Data shown:
Start of Block

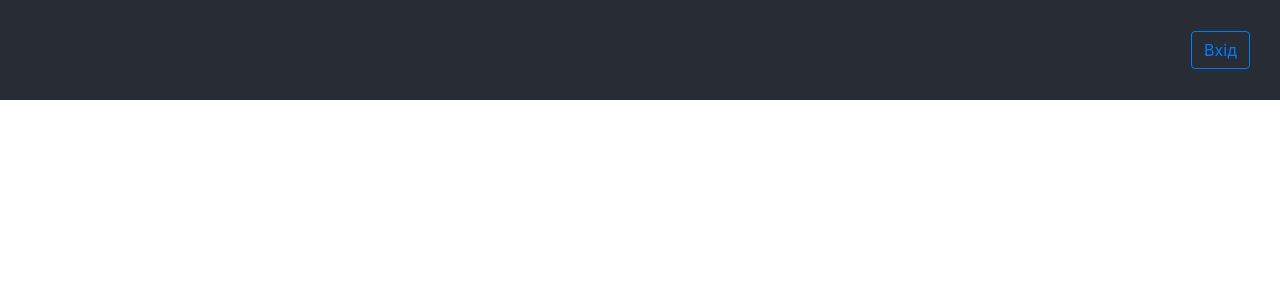
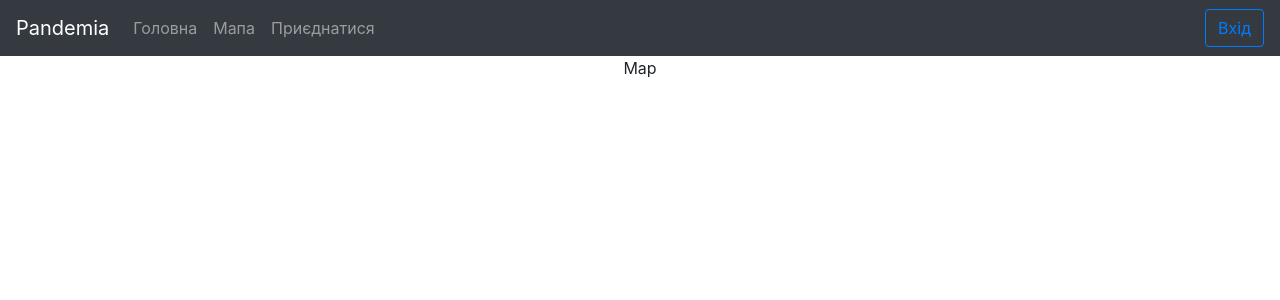
Before and after one commit to Pandemiia/Pandemiia-FRONT, a React (Create React App) app: page /map in a window 1280 px wide. Shown: the top 300 px of the page. Built offline with nearby package versions, Linux system fonts and the light colour scheme.

Commit message:
create routers/ fix header

```diff
--- a/package.json
+++ b/package.json
@@ -15,7 +15,9 @@
     "react": "^16.13.1",
     "react-bootstrap": "^1.0.0",
     "react-dom": "^16.13.1",
-    "react-scripts": "3.4.1"
+    "react-router-dom": "^5.1.2",
+    "react-scripts": "3.4.1",
+    "history": "^4.10.1"
   },
   "scripts": {
     "start": "react-scripts start",
--- a/src/App.js
+++ b/src/App.js
@@ -1,24 +1,21 @@
-import React, { useState } from "react";
-import PopupLoginSignUp from "./components/PopupLoginSignUp";
-import Button from "react-bootstrap/Button";
+import React from "react";
+import { Router, BrowserRouter } from "react-router-dom";
+import { routes } from "./browser-routes";
+import Header from "./components/Header/Header";
+import history from "./history";
+
 import "./App.css";
 
-function App() {
-  const [show, setShow] = useState(false);
-  const handleClose = () => setShow(false);
-  const handleShow = () => setShow(true);
-
+const App = () => {
   return (
     <div className="App">
-      <header className="App-header">
-        <Button variant="outline-primary" onClick={handleShow}>
-          Вхід
-        </Button>{" "}
-      </header>
+      <BrowserRouter>
+        <Header/>
+        <Router history={history}>{routes}</Router>
 
-      <PopupLoginSignUp show={show} handleClose={handleClose} />
+      </BrowserRouter>
     </div>
   );
-}
+};
 
 export default App;
--- /dev/null
+++ b/src/browser-routes.js
@@ -0,0 +1,13 @@
+import React from "react";
+import { Switch } from "react-router";
+import { Route } from "react-router-dom";
+
+import HomeScreen from "./pages/HomeScreen";
+import MapScreen from "./pages/MapScreen";
+
+export const routes = (
+  <Switch>
+    <Route path="/map" component={MapScreen} />
+    <Route path="/" component={HomeScreen} />
+  </Switch>
+);
--- /dev/null
+++ b/src/components/Header/Header.js
@@ -0,0 +1,33 @@
+import React, { useState } from "react";
+import { Nav, Navbar } from "react-bootstrap";
+
+import PopupLoginSignUp from "../PopupLoginSignUp";
+import Button from "react-bootstrap/Button";
+
+const Header = () => {
+  const [show, setShow] = useState(false);
+  const handleClose = () => setShow(false);
+  const handleShow = () => setShow(true);
+
+  return (
+    <Navbar collapseOnSelect expand="lg" bg="dark" variant="dark">
+      <Navbar.Brand href="#home">Pandemia</Navbar.Brand>
+      <Navbar.Toggle aria-controls="responsive-navbar-nav" />
+      <Navbar.Collapse id="responsive-navbar-nav">
+        <Nav className="mr-auto">
+          <Nav.Link href="/">Головна</Nav.Link>
+          <Nav.Link href="/map">Мапа</Nav.Link>
+          <Nav.Link href="/">Приєднатися</Nav.Link>
+        </Nav>
+        <Nav>
+          <Button variant="outline-primary" onClick={handleShow}>
+            Вхід
+          </Button>
+          <PopupLoginSignUp show={show} handleClose={handleClose} />
+        </Nav>
+      </Navbar.Collapse>
+    </Navbar>
+  );
+};
+
+export default Header;
--- a/src/components/PopupLoginSignUp/Login.js
+++ b/src/components/PopupLoginSignUp/Login.js
@@ -1,9 +1,9 @@
 import React, { useState } from "react";
 import PropTypes from "prop-types";
 import Button from "react-bootstrap/Button";
-import Form from "react-bootstrap/Form";
+import { Form } from "react-bootstrap";
 import { FontAwesomeIcon } from "@fortawesome/react-fontawesome";
-import "./scss/style.scss";
+import "./style/PopupLoginSignUp.scss";
 import { faFacebook, faGoogle } from "@fortawesome/free-brands-svg-icons";
 
 function Login(props) {
--- a/src/components/PopupLoginSignUp/PopupLoginSignUp.js
+++ b/src/components/PopupLoginSignUp/PopupLoginSignUp.js
@@ -7,7 +7,7 @@ import Tabs from "react-bootstrap/Tabs";
 import Form from "react-bootstrap/Form";
 import Login from "./Login";
 import Sign from "./Sign";
-import "./scss/style.scss";
+import "./style/PopupLoginSignUp.scss";
 
 const PopupLoginSignUp = ({ show, handleClose }) => {
   return (
--- /dev/null
+++ b/src/history.js
@@ -0,0 +1,3 @@
+import { createBrowserHistory } from "history";
+
+export default createBrowserHistory();
--- /dev/null
+++ b/src/pages/HomeScreen.js
@@ -0,0 +1,6 @@
+import React from "react";
+
+function HomeScreen(props) {
+  return <div></div>;
+}
+export default HomeScreen;
--- /dev/null
+++ b/src/pages/MapScreen.js
@@ -0,0 +1,11 @@
+import React from 'react';
+
+const MapScreen = () => {
+    return (
+        <div>
+            Map
+        </div>
+    );
+};
+
+export default MapScreen;
```
Also changed, not shown: src/components/PopupLoginSignUp/style/PopupLoginSignUp.scss (added), 1 other file (tests, documents, lock files or other folders).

End of Block

Task: Every line above should be repeated exactly; pictures stay out of the copy.

Expected output:
Before and after one commit to Pandemiia/Pandemiia-FRONT, a React (Create React App) app: page /map in a window 1280 px wide. Shown: the top 300 px of the page. Built offline with nearby package versions, Linux system fonts and the light colour scheme.

Commit message:
create routers/ fix header

```diff
--- a/package.json
+++ b/package.json
@@ -15,7 +15,9 @@
     "react": "^16.13.1",
     "react-bootstrap": "^1.0.0",
     "react-dom": "^16.13.1",
-    "react-scripts": "3.4.1"
+    "react-router-dom": "^5.1.2",
+    "react-scripts": "3.4.1",
+    "history": "^4.10.1"
   },
   "scripts": {
     "start": "react-scripts start",
--- a/src/App.js
+++ b/src/App.js
@@ -1,24 +1,21 @@
-import React, { useState } from "react";
-import PopupLoginSignUp from "./components/PopupLoginSignUp";
-import Button from "react-bootstrap/Button";
+import React from "react";
+import { Router, BrowserRouter } from "react-router-dom";
+import { routes } from "./browser-routes";
+import Header from "./components/Header/Header";
+import history from "./history";
+
 import "./App.css";
 
-function App() {
-  const [show, setShow] = useState(false);
-  const handleClose = () => setShow(false);
-  const handleShow = () => setShow(true);
-
+const App = () => {
   return (
     <div className="App">
-      <header className="App-header">
-        <Button variant="outline-primary" onClick={handleShow}>
-          Вхід
-        </Button>{" "}
-      </header>
+      <BrowserRouter>
+        <Header/>
+        <Router history={history}>{routes}</Router>
 
-      <PopupLoginSignUp show={show} handleClose={handleClose} />
+      </BrowserRouter>
     </div>
   );
-}
+};
 
 export default App;
--- /dev/null
+++ b/src/browser-routes.js
@@ -0,0 +1,13 @@
+import React from "react";
+import { Switch } from "react-router";
+import { Route } from "react-router-dom";
+
+import HomeScreen from "./pages/HomeScreen";
+import MapScreen from "./pages/MapScreen";
+
+export const routes = (
+  <Switch>
+    <Route path="/map" component={MapScreen} />
+    <Route path="/" component={HomeScreen} />
+  </Switch>
+);
--- /dev/null
+++ b/src/components/Header/Header.js
@@ -0,0 +1,33 @@
+import React, { useState } from "react";
+import { Nav, Navbar } from "react-bootstrap";
+
+import PopupLoginSignUp from "../PopupLoginSignUp";
+import Button from "react-bootstrap/Button";
+
+const Header = () => {
+  const [show, setShow] = useState(false);
+  const handleClose = () => setShow(false);
+  const handleShow = () => setShow(true);
+
+  return (
+    <Navbar collapseOnSelect expand="lg" bg="dark" variant="dark">
+      <Navbar.Brand href="#home">Pandemia</Navbar.Brand>
+      <Navbar.Toggle aria-controls="responsive-navbar-nav" />
+      <Navbar.Collapse id="responsive-navbar-nav">
+        <Nav className="mr-auto">
+          <Nav.Link href="/">Головна</Nav.Link>
+          <Nav.Link href="/map">Мапа</Nav.Link>
+          <Nav.Link href="/">Приєднатися</Nav.Link>
+        </Nav>
+        <Nav>
+          <Button variant="outline-primary" onClick={handleShow}>
+            Вхід
+          </Button>
+          <PopupLoginSignUp show={show} handleClose={handleClose} />
+        </Nav>
+      </Navbar.Collapse>
+    </Navbar>
+  );
+};
+
+export default Header;
--- a/src/components/PopupLoginSignUp/Login.js
+++ b/src/components/PopupLoginSignUp/Login.js
@@ -1,9 +1,9 @@
 import React, { useState } from "react";
 import PropTypes from "prop-types";
 import Button from "react-bootstrap/Button";
-import Form from "react-bootstrap/Form";
+import { Form } from "react-bootstrap";
 import { FontAwesomeIcon } from "@fortawesome/react-fontawesome";
-import "./scss/style.scss";
+import "./style/PopupLoginSignUp.scss";
 import { faFacebook, faGoogle } from "@fortawesome/free-brands-svg-icons";
 
 function Login(props) {
--- a/src/components/PopupLoginSignUp/PopupLoginSignUp.js
+++ b/src/components/PopupLoginSignUp/PopupLoginSignUp.js
@@ -7,7 +7,7 @@ import Tabs from "react-bootstrap/Tabs";
 import Form from "react-bootstrap/Form";
 import Login from "./Login";
 import Sign from "./Sign";
-import "./scss/style.scss";
+import "./style/PopupLoginSignUp.scss";
 
 const PopupLoginSignUp = ({ show, handleClose }) => {
   return (
--- /dev/null
+++ b/src/history.js
@@ -0,0 +1,3 @@
+import { createBrowserHistory } from "history";
+
+export default createBrowserHistory();
--- /dev/null
+++ b/src/pages/HomeScreen.js
@@ -0,0 +1,6 @@
+import React from "react";
+
+function HomeScreen(props) {
+  return <div></div>;
+}
+export default HomeScreen;
--- /dev/null
+++ b/src/pages/MapScreen.js
@@ -0,0 +1,11 @@
+import React from 'react';
+
+const MapScreen = () => {
+    return (
+        <div>
+            Map
+        </div>
+    );
+};
+
+export default MapScreen;
```
Also changed, not shown: src/components/PopupLoginSignUp/style/PopupLoginSignUp.scss (added), 1 other file (tests, documents, lock files or other folders).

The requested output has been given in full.